Data: The Center for Systems Science and Engineering at Johns Hopkins, the CDC, and China's Health Ministry. Note: China numbers are for the mainland only and U.S. numbers include repatriated citizens.

The World Health Organization will not yet call the coronavirus a pandemic, claiming that needs across affected countries are too varied and the classification would increase fear, per a briefing Monday.

The big picture: As South Korea and Italy stepped up emergency measures in efforts to thwart the spread of the virus, WHO expressed concern about infections with no clear link to China. COVID-19 has killed at least 2,620 people and infected almost 80,000 others, with all but 27 deaths occurring in mainland China.

Go deeperArrowUpdated 3 hours ago - Health

The global scramble to contain the coronavirus

Taking precaution, in the Philippines.
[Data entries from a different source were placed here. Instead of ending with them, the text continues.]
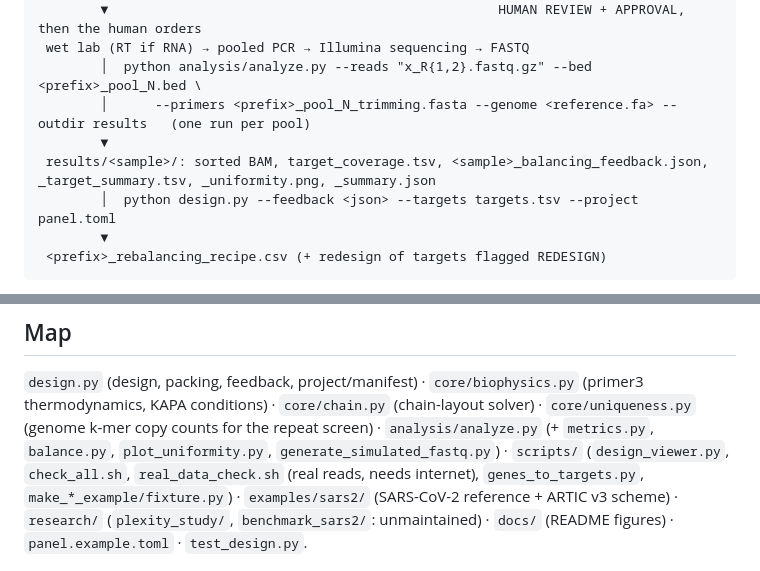
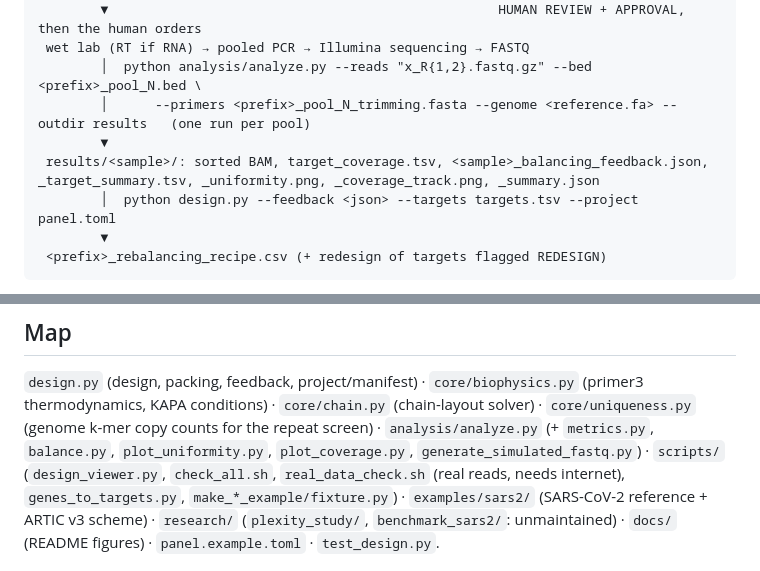
Before and after one commit to AHumanBrain/my_amplicon_project, a Markdown page: AGENTS.md, 2 parts joined by grey strips. Rendered like a GitHub page.

```diff
--- a/AGENTS.md
+++ b/AGENTS.md
@@ -25,7 +25,7 @@ tool designs, screens and packs. Read `README.md` for detail; this file is the o
         │  python analysis/analyze.py --reads "x_R{1,2}.fastq.gz" --bed <prefix>_pool_N.bed \
         │      --primers <prefix>_pool_N_trimming.fasta --genome <reference.fa> --outdir results   (one run per pool)
         ▼
- results/<sample>/: sorted BAM, target_coverage.tsv, <sample>_balancing_feedback.json, _target_summary.tsv, _uniformity.png, _summary.json
+ results/<sample>/: sorted BAM, target_coverage.tsv, <sample>_balancing_feedback.json, _target_summary.tsv, _uniformity.png, _coverage_track.png, _summary.json
         │  python design.py --feedback <json> --targets targets.tsv --project panel.toml
         ▼
  <prefix>_rebalancing_recipe.csv (+ redesign of targets flagged REDESIGN)
@@ -67,7 +67,7 @@ change the analysis ⇒ run `check_all.sh`, a unit test alone is not enough. `re
 ## Map
 
 `design.py` (design, packing, feedback, project/manifest) · `core/biophysics.py` (primer3 thermodynamics, KAPA conditions) · `core/chain.py` (chain-layout solver) · `core/uniqueness.py` (genome k-mer copy counts for the repeat screen) ·
-`analysis/analyze.py` (+ `metrics.py`, `balance.py`, `plot_uniformity.py`, `generate_simulated_fastq.py`) ·
+`analysis/analyze.py` (+ `metrics.py`, `balance.py`, `plot_uniformity.py`, `plot_coverage.py`, `generate_simulated_fastq.py`) ·
 `scripts/` (`design_viewer.py`, `check_all.sh`, `real_data_check.sh` (real reads, needs internet), `genes_to_targets.py`, `make_*_example/fixture.py`) · `examples/sars2/` (SARS-CoV-2 reference + ARTIC v3 scheme) · `research/` (`plexity_study/`, `benchmark_sars2/`: unmaintained) · `docs/` (README figures) · `panel.example.toml` · `test_design.py`.
 
 ## Decisions already made (do not reopen without the human)
```
Also changed, not shown: README.md (+15 -5 lines), docs/artic_real_coverage.png (added), docs/artic_real_uniformity.png (added), docs/artic_uniformity.png (deleted), docs/chain_sim_coverage.png (added), docs/chain_sim_uniformity.png (added), 6 other files.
Photo: Ezra Acayan/Getty Images

The coronavirus is spreading quickly in cities nowhere near Wuhan, China, and the window to prevent a global pandemic is narrowing.

Zoom in: Here's a look at what comes with a coronavirus outbreak in communities outside China that have been hardest hit so far.

Go deeperArrow3 hours ago - World